A recent decision by the California Court of Appeals upheld liability against a third party for aiding and abetting an LLC member’s breach of fiduciary duty. In American Master Lease LLC v. Idanta Partners, Ltd., the defendants entered into an unauthorized competing agreement with non-majority members of AML, knowing that it constituted a breach of loyalty. The defendants unsuccessfully argued that liability required the existence of an independent fiduciary duty with AML. The court stated that was only one of two possible claims for aiding and abetting; the claim is also available where the defendant knows that the member’s conduct constitutes a breach of fiduciary duty and gives substantial assistance or encouragement toward the conduct.
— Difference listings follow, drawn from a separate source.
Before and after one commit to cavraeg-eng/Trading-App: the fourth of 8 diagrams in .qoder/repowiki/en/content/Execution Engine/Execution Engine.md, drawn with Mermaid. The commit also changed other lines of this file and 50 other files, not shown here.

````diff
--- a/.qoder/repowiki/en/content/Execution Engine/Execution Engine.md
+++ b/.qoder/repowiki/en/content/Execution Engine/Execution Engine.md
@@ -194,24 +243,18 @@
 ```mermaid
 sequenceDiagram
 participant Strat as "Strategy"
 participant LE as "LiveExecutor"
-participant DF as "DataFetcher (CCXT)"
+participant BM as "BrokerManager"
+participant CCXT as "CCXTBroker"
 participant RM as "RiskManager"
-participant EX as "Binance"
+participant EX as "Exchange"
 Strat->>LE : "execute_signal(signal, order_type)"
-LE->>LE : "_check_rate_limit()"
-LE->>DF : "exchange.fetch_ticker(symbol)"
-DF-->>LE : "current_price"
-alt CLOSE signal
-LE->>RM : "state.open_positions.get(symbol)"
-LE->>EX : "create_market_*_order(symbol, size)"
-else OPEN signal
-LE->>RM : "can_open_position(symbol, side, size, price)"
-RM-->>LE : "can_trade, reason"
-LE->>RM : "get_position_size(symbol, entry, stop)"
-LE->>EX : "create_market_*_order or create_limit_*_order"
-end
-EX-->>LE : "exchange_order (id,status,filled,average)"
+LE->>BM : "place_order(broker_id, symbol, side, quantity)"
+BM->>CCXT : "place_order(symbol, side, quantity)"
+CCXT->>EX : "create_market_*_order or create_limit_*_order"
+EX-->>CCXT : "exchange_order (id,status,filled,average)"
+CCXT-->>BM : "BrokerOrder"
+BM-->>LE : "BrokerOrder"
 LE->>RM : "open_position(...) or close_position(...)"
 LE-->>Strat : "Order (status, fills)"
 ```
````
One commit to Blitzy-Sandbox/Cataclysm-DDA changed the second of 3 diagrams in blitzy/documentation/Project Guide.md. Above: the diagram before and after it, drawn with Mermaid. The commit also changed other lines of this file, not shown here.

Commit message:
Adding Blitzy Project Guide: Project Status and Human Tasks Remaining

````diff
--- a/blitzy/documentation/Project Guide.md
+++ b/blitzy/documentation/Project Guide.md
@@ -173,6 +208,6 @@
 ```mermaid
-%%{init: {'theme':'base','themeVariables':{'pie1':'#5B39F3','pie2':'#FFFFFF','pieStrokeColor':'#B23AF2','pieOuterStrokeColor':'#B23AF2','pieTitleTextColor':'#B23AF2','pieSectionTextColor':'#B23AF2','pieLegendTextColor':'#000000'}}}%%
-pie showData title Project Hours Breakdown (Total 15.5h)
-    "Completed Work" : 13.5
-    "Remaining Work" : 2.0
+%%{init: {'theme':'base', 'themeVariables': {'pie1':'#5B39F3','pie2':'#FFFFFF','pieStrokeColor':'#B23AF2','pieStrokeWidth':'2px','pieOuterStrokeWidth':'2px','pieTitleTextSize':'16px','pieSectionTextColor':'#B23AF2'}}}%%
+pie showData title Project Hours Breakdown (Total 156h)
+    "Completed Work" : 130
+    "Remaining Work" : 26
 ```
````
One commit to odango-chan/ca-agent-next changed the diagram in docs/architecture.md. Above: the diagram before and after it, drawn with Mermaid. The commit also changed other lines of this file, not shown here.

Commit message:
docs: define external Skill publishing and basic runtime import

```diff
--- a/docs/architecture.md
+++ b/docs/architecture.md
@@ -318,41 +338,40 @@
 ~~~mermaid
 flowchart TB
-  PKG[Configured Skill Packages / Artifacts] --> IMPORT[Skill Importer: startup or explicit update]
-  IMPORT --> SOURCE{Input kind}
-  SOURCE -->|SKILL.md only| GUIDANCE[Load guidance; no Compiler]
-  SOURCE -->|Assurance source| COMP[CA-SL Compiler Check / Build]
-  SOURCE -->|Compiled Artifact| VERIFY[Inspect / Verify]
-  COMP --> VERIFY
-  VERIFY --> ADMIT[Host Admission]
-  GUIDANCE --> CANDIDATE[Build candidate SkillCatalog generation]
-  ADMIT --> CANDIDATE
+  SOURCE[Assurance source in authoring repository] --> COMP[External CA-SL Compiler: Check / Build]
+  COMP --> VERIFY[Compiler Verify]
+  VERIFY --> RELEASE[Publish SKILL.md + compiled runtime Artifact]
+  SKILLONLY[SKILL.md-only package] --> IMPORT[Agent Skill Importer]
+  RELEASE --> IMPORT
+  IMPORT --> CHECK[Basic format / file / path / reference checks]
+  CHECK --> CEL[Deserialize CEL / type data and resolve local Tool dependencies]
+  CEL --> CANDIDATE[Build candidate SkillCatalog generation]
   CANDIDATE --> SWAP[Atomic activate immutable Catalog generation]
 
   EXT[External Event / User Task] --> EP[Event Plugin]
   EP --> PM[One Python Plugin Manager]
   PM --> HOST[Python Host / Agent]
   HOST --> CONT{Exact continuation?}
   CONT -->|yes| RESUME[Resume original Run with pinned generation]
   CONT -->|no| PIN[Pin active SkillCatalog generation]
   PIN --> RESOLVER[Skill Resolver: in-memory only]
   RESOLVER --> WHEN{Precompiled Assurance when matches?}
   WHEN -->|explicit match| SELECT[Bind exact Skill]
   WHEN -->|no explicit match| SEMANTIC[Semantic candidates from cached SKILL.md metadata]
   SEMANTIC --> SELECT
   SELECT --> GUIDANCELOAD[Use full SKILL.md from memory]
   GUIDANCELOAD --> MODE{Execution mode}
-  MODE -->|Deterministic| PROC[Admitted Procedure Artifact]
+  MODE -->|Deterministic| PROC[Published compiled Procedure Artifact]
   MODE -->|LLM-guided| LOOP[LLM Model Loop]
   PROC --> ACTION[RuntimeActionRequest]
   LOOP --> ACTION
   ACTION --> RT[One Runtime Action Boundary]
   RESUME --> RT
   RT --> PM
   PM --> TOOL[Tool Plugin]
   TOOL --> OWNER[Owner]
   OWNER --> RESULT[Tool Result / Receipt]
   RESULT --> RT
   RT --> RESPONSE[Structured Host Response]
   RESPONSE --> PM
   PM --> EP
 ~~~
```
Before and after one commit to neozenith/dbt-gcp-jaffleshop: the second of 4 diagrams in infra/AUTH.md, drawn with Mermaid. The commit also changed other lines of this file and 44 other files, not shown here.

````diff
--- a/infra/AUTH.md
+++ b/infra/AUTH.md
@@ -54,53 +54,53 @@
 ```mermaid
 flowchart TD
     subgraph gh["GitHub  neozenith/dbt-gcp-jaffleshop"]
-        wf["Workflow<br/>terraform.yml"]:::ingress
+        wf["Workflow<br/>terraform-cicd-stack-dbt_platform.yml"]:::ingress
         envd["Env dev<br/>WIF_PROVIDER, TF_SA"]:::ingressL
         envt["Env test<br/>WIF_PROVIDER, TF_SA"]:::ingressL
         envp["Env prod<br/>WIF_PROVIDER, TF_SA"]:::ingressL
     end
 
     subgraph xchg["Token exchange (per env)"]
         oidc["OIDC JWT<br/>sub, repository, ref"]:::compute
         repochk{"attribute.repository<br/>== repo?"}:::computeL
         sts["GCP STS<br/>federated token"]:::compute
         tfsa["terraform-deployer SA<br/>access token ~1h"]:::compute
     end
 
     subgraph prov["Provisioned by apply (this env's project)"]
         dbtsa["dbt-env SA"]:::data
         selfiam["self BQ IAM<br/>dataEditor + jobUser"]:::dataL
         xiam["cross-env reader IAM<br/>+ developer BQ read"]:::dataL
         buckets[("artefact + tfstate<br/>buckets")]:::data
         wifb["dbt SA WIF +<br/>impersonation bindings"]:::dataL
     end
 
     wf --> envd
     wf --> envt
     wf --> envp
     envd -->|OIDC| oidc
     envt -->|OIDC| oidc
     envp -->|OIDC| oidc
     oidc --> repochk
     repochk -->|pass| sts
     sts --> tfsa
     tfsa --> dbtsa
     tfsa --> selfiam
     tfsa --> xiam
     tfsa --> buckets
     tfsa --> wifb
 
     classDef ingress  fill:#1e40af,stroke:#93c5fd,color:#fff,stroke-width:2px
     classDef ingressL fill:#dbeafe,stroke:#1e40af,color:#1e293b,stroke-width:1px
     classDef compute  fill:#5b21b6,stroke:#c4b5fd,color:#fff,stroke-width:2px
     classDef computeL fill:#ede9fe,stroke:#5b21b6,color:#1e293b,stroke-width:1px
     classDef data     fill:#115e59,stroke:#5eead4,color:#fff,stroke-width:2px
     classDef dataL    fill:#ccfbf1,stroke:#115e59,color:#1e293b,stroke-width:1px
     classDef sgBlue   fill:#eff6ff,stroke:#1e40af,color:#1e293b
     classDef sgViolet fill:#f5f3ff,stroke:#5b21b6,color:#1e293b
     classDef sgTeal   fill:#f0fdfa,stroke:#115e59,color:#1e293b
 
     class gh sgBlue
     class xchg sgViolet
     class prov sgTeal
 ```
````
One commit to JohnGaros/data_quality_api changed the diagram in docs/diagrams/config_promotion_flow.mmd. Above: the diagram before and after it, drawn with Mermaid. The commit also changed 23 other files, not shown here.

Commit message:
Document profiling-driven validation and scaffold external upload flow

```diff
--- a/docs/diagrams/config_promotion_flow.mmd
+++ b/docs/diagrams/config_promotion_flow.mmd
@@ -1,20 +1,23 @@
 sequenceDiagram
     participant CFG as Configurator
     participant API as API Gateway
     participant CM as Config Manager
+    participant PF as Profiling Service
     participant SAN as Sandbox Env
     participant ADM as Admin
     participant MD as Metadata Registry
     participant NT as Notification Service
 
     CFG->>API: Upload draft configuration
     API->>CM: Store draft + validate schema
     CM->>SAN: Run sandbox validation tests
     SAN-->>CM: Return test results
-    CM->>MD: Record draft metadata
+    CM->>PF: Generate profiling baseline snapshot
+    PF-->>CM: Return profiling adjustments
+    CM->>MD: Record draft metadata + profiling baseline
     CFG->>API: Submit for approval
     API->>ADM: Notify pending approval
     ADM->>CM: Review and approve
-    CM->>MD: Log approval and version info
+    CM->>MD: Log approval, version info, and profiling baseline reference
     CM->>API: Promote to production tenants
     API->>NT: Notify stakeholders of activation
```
No independent fiduciary duty is required. After finding the defendants liable, the court explained the relevant statute of limitations and remedy for the violation. The statute of limitations is that of the underlying tort itself - breach of fiduciary duty - either three or four years, depending on the presence of fraud.  As for the remedy, the court held that disgorgement of profits was an appropriate. The court stated that this furthered public policy, in both preventing an individual from benefiting from his wrongful actions and acting as a deterrent for future actions.